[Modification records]
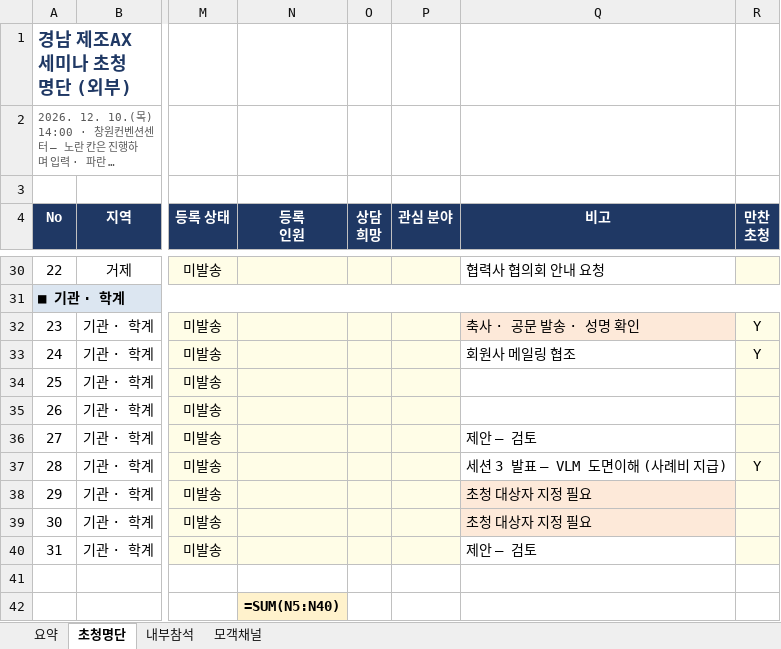
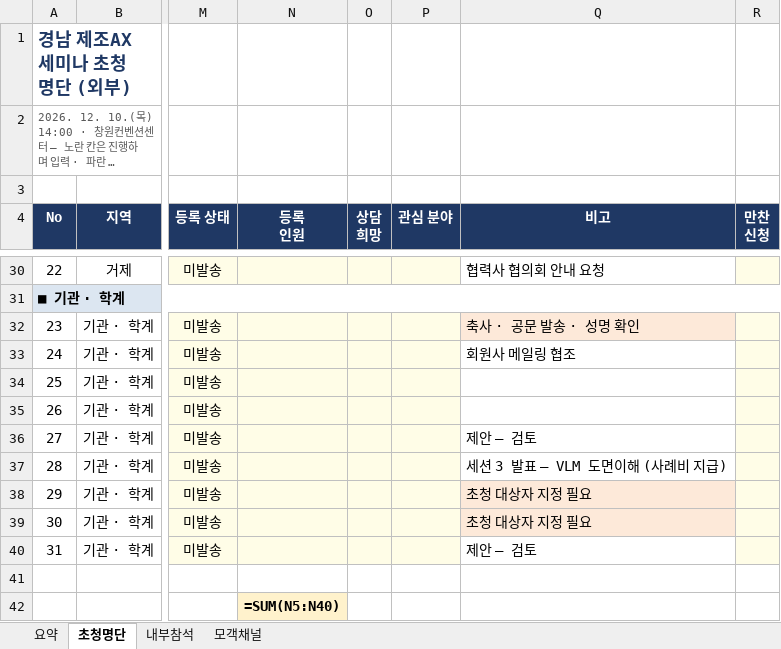
Before and after one commit to Jacob-Yeom/claude, an Excel workbook: output/invitation/seminar_guest_list.xlsx, sheet 초청명단, drawn as a sheet; only a part is shown, gaps mark what is left out; long unchanged cells end in …; values as stored, in another font and other column widths than the file's, no borders; formulas without a stored value are shown as written; ↵ is a line break in a cell; the diff covers the shown part only; the diff names each change by its address in the sheet, - before the commit and + after, or states it on an @@ line.

```diff
--- a/output/invitation/seminar_guest_list.xlsx (sheet 초청명단)
+++ b/output/invitation/seminar_guest_list.xlsx (sheet 초청명단)
-R4: 만찬 ↵ 초청
+R4: 만찬 ↵ 신청
-R32:R33 (만찬 신청): Y
+R32:R33 (만찬 신청): (empty)
-R37 (만찬 신청): Y
+R37 (만찬 신청): (empty)
```
Also changed, not shown: 15 edited cells elsewhere in this sheet, sheet 내부참석, sheet 요약, 3 other files.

[ABOUT THIS TASK]:
Give the entries again exactly. Pictures stay out.

[OUTPUT OF THE EXERCISE]:
Before and after one commit to Jacob-Yeom/claude, an Excel workbook: output/invitation/seminar_guest_list.xlsx, sheet 초청명단, drawn as a sheet; only a part is shown, gaps mark what is left out; long unchanged cells end in …; values as stored, in another font and other column widths than the file's, no borders; formulas without a stored value are shown as written; ↵ is a line break in a cell; the diff covers the shown part only; the diff names each change by its address in the sheet, - before the commit and + after, or states it on an @@ line.

```diff
--- a/output/invitation/seminar_guest_list.xlsx (sheet 초청명단)
+++ b/output/invitation/seminar_guest_list.xlsx (sheet 초청명단)
-R4: 만찬 ↵ 초청
+R4: 만찬 ↵ 신청
-R32:R33 (만찬 신청): Y
+R32:R33 (만찬 신청): (empty)
-R37 (만찬 신청): Y
+R37 (만찬 신청): (empty)
```
Also changed, not shown: 15 edited cells elsewhere in this sheet, sheet 내부참석, sheet 요약, 3 other files.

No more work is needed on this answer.